# Exercise instructions:
Scan the records for lines with the string "span". Say how many there are, and add nothing.

━━ Excerpted data ━━

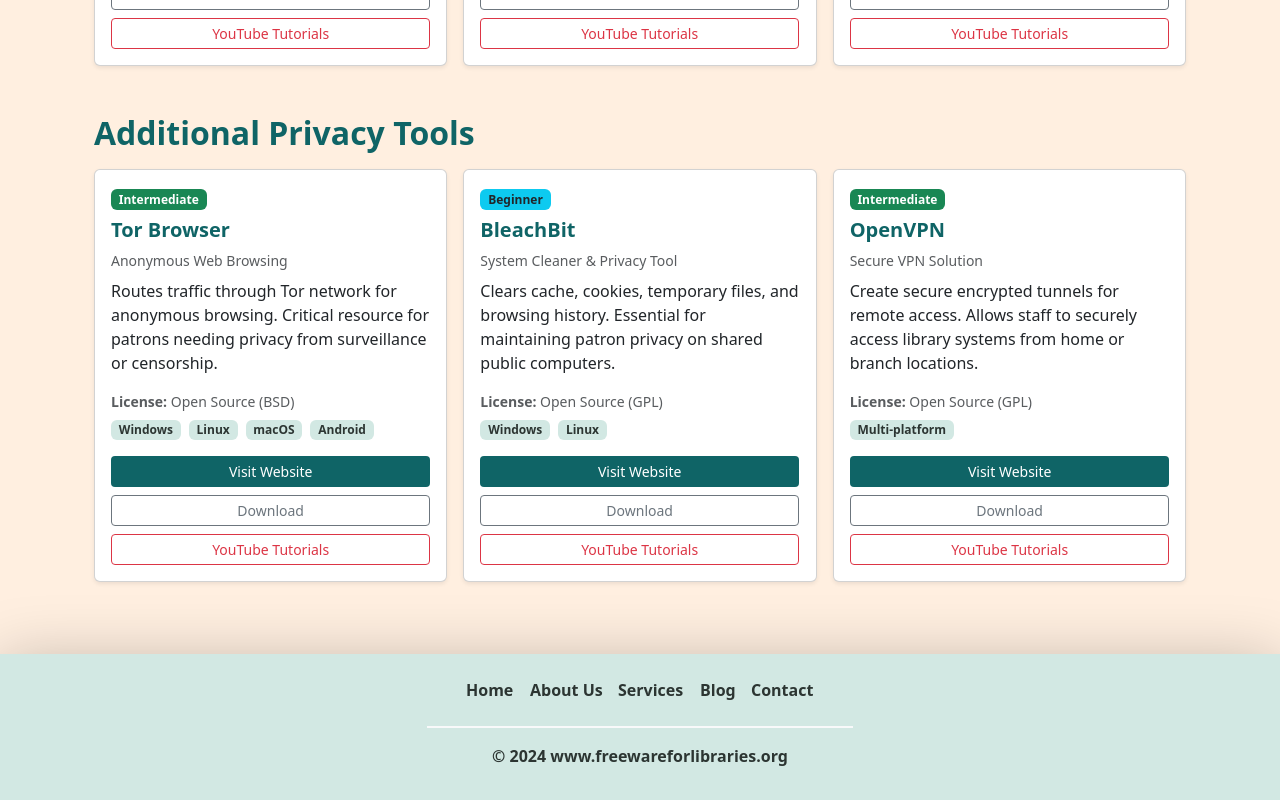
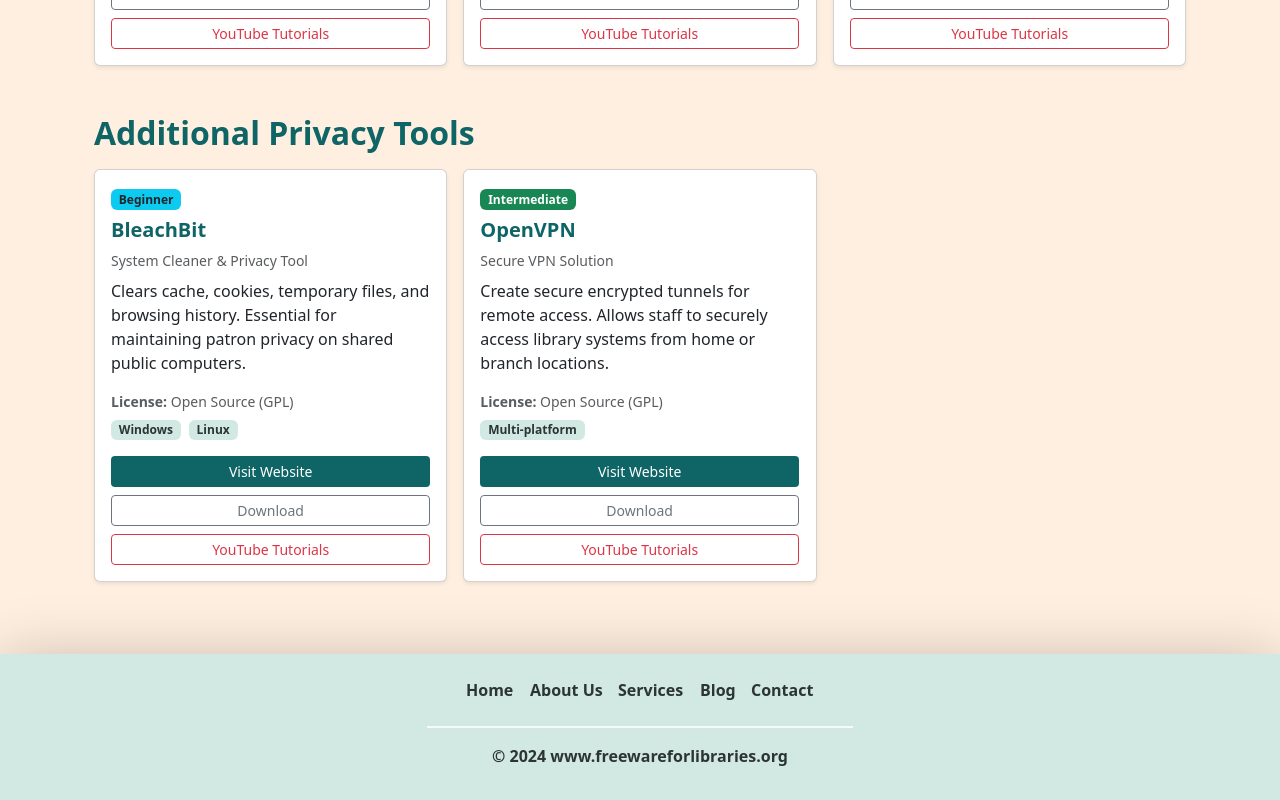
Before and after one commit to Freewareforlibraries-org/freewareforlibraries, a Next.js app: page /community-resources/security-privacy in a window 1280 px wide. Shown: the part 3713-4513 px from the top of the page. Built offline with nearby package versions, Linux system fonts and the light colour scheme.

Commit message:
removed tor

```diff
--- a/app/community-resources/security-privacy/page.tsx
+++ b/app/community-resources/security-privacy/page.tsx
@@ -604,34 +604,6 @@
               <div className="card h-100 shadow-sm d-flex flex-column">
                 <div className="card-body d-flex flex-column">
                   <div className="mb-2">
-                    <span className="badge bg-success">Intermediate</span>
-                  </div>
-                  <h5 className="card-title text-teal-mid fw-bold">Tor Browser</h5>
-                  <p className="text-muted small mb-2">Anonymous Web Browsing</p>
-                  <p className="card-text">Routes traffic through Tor network for anonymous browsing. Critical resource for patrons needing privacy from surveillance or censorship.</p>
-                  <p className="text-muted small mb-2"><strong>License:</strong> Open Source (BSD)</p>
-                  <div className="d-flex gap-2 flex-wrap mb-3">
-                    <span className="badge bg-teal-light text-teal-dark">Windows</span>
-                    <span className="badge bg-teal-light text-teal-dark">Linux</span>
-                    <span className="badge bg-teal-light text-teal-dark">macOS</span>
-                    <span className="badge bg-teal-light text-teal-dark">Android</span>
-                  </div>
-                  <div className="mt-auto d-flex flex-column gap-2">
-                    <a href="https://www.torproject.org/" target="_blank" rel="noopener noreferrer"
-                       className="btn btn-sm bg-teal-mid text-white hvr-grow">Visit Website</a>
-                    <a href="https://www.torproject.org/download/" target="_blank" rel="noopener noreferrer"
-                       className="btn btn-sm btn-outline-secondary hvr-grow">Download</a>
-                    <a href="https://www.youtube.com/results?search_query=tor+browser+tutorial" target="_blank" rel="noopener noreferrer"
-                       className="btn btn-sm btn-outline-danger hvr-grow">YouTube Tutorials</a>
-                  </div>
-                </div>
-              </div>
-            </div>
-
-            <div className="col-md-6 col-lg-4">
-              <div className="card h-100 shadow-sm d-flex flex-column">
-                <div className="card-body d-flex flex-column">
-                  <div className="mb-2">
                     <span className="badge bg-info text-dark">Beginner</span>
                   </div>
                   <h5 className="card-title text-teal-mid fw-bold">BleachBit</h5>
```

━━━

# Your response:
6